Appearing almost a year after the release of his Commotion EP on Keysound, Wen's debut album Signals exemplifies such a preternatural degree of refinement and sophistication that calling the twenty-two-year-old a production prodigy doesn't seem all that hyperbolic. The UK producer is one of those modern-day sponges who's absorbed a plethora of styles—dub, grime, dubstep, garage, et al.—and responded creatively to that process with a sound that reveals ties to those styles without suggesting allegiance to only one. Yet while that's generally the case, as the bass-heavy album advances it becomes clear that grime is the one that rears its head as a reference point more than any other. Such a characterization is reinforced by the sample of Wiley that surfaces on the intro to “Nightcrawler (Devils Mix)” and the full vocal Riko contributes to the closing cut “Play Your Corner.”
In keeping with the album concept, “Intro (Family)” sets the mood with a brooding dubstep-inflected overture that's equally atmospheric and punchy, after which “Galactic” relocates the Wen sound to a woozy wasteland of bass squelches, voice snippets, and string stabs. Though an industrial-dystopic vibe colours “Lunar” (which features Keysound label head Blackdown), the tune is elevated by a light-footed beat bounce. With the advent of the fourth track, “You Know,” an album trajectory starts to come into focus, with Wen ramping up the intensity and rhythmic drive step-by-step as the fifty-one-minute set unfolds. “Persian” finds him extending his sound into exotic territory by wedding Middle Eastern sonorities to a lithe, bass-pulsing swing.

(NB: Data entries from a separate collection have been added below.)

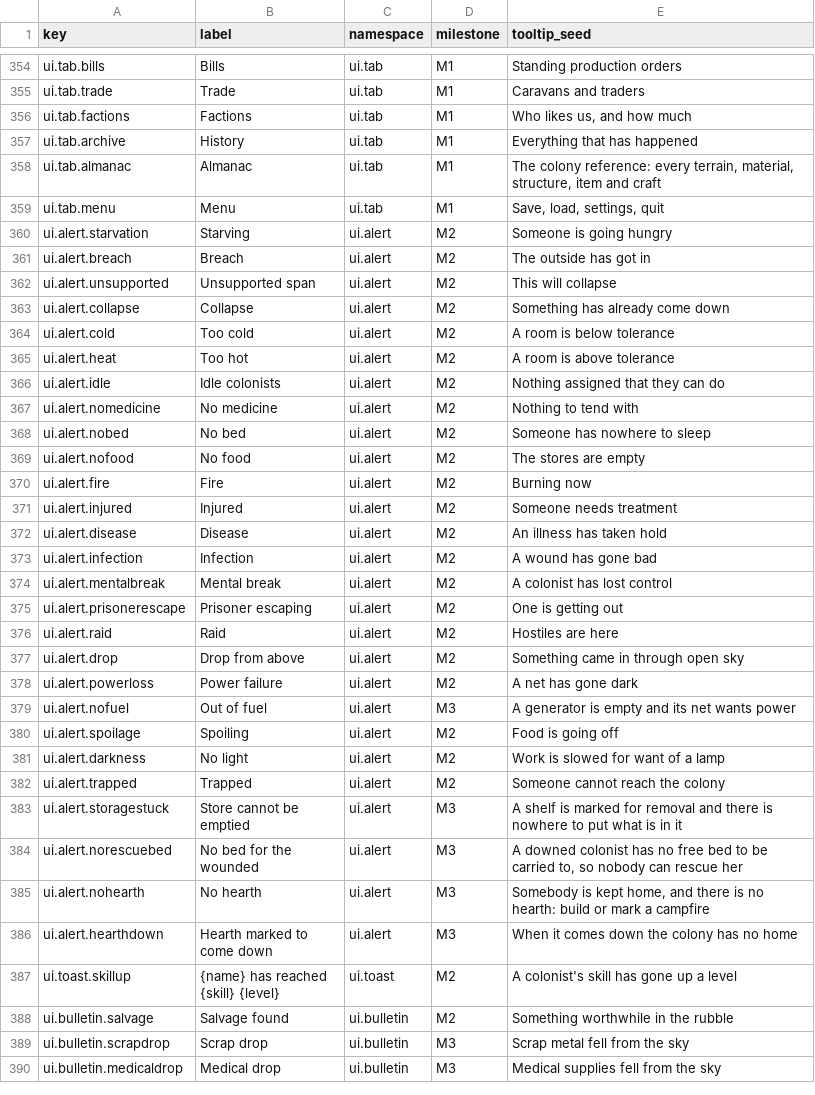
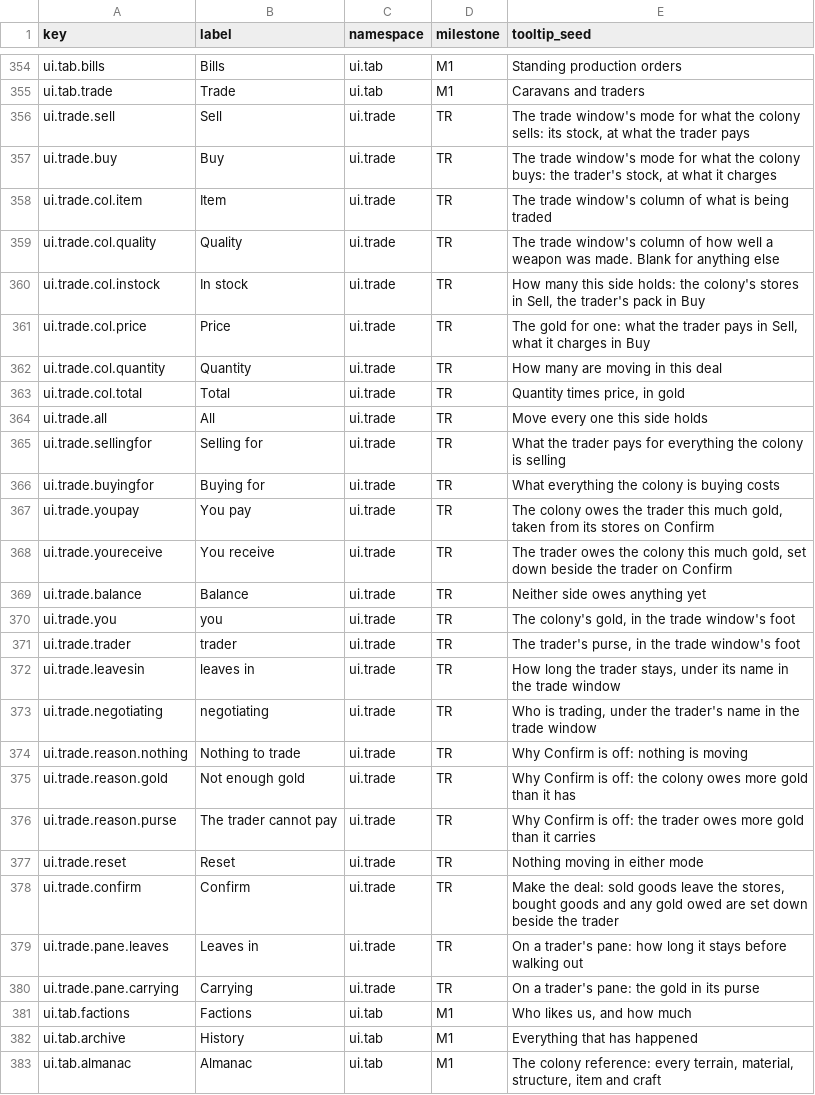
Before and after one commit to 1mitten/odyssey, a CSV file: docs/design/icon-keys.csv, drawn as a sheet; only a part is shown, gaps mark what is left out; the shorter side is filled out with more unchanged rows.

```diff
--- a/docs/design/icon-keys.csv
+++ b/docs/design/icon-keys.csv
@@ -355,2 +355,27 @@ ui.tab.bills,Bills,ui.tab,M1,Standing production orders
 ui.tab.trade,Trade,ui.tab,M1,Caravans and traders
+ui.trade.sell,Sell,ui.trade,TR,"The trade window's mode for what the colony sells: its stock, at what the trader pays"
+ui.trade.buy,Buy,ui.trade,TR,"The trade window's mode for what the colony buys: the trader's stock, at what it charges"
+ui.trade.col.item,Item,ui.trade,TR,The trade window's column of what is being traded
+ui.trade.col.quality,Quality,ui.trade,TR,"The trade window's column of how well a weapon was made. Blank for anything else"
+ui.trade.col.instock,In stock,ui.trade,TR,"How many this side holds: the colony's stores in Sell, the trader's pack in Buy"
+ui.trade.col.price,Price,ui.trade,TR,"The gold for one: what the trader pays in Sell, what it charges in Buy"
+ui.trade.col.quantity,Quantity,ui.trade,TR,How many are moving in this deal
+ui.trade.col.total,Total,ui.trade,TR,"Quantity times price, in gold"
+ui.trade.all,All,ui.trade,TR,Move every one this side holds
+ui.trade.sellingfor,Selling for,ui.trade,TR,What the trader pays for everything the colony is selling
+ui.trade.buyingfor,Buying for,ui.trade,TR,What everything the colony is buying costs
+ui.trade.youpay,You pay,ui.trade,TR,"The colony owes the trader this much gold, taken from its stores on Confirm"
+ui.trade.youreceive,You receive,ui.trade,TR,"The trader owes the colony this much gold, set down beside the trader on Confirm"
+ui.trade.balance,Balance,ui.trade,TR,Neither side owes anything yet
+ui.trade.you,you,ui.trade,TR,"The colony's gold, in the trade window's foot"
+ui.trade.trader,trader,ui.trade,TR,"The trader's purse, in the trade window's foot"
+ui.trade.leavesin,leaves in,ui.trade,TR,"How long the trader stays, under its name in the trade window"
+ui.trade.negotiating,negotiating,ui.trade,TR,"Who is trading, under the trader's name in the trade window"
+ui.trade.reason.nothing,Nothing to trade,ui.trade,TR,Why Confirm is off: nothing is moving
+ui.trade.reason.gold,Not enough gold,ui.trade,TR,Why Confirm is off: the colony owes more gold than it has
+ui.trade.reason.purse,The trader cannot pay,ui.trade,TR,Why Confirm is off: the trader owes more gold than it carries
+ui.trade.reset,Reset,ui.trade,TR,Nothing moving in either mode
+ui.trade.confirm,Confirm,ui.trade,TR,"Make the deal: sold goods leave the stores, bought goods and any gold owed are set down beside the trader"
+ui.trade.pane.leaves,Leaves in,ui.trade,TR,"On a trader's pane: how long it stays before walking out"
+ui.trade.pane.carrying,Carrying,ui.trade,TR,"On a trader's pane: the gold in its purse"
 ui.tab.factions,Factions,ui.tab,M1,"Who likes us, and how much"
```
Also changed, not shown: 39 other files.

Things take a bold turn with the mid-album arrival of “Swingin',” an arresting blend of garage-styled bounce and vocal swizzle, with the the male speaker's “Your neck should be swingin,' brother” shredded into a stutter-funk barrage of “Brother, your neck … sister, your neck …. brother … sister … swingin'.” Wen strips the groove down to its skeletal essence in “Vampin',” making it all the easier to zoom in on the sliced-up vocal treatments, while “Time,” co-produced by Parris, augments a similarly head-spinning beat design and ominous melodic punctuations with cryptic vocal lines (“Time ain't taking its toll / All it does is make me more cold”) and background ululations.
Wen's restlessly shape-shifting sound comes fully into fruition during “In,” where a high-wire swirl of clipped voice edits is strewn across a flickering, post-dubstep landscape, and the stunning “Signal,” a wild blend of military snares, grime vocal edits, and funky club swing. It's such tracks that show Wen at his most fearless and help make Signals such a consistently stimulating feast for the ears. Those looking for additional reference points might connect the lines from Wen to artists associated with Project Mooncircle and Livity Sound, even if the grime dimension is more pronounced in Wen's neck o' the woods.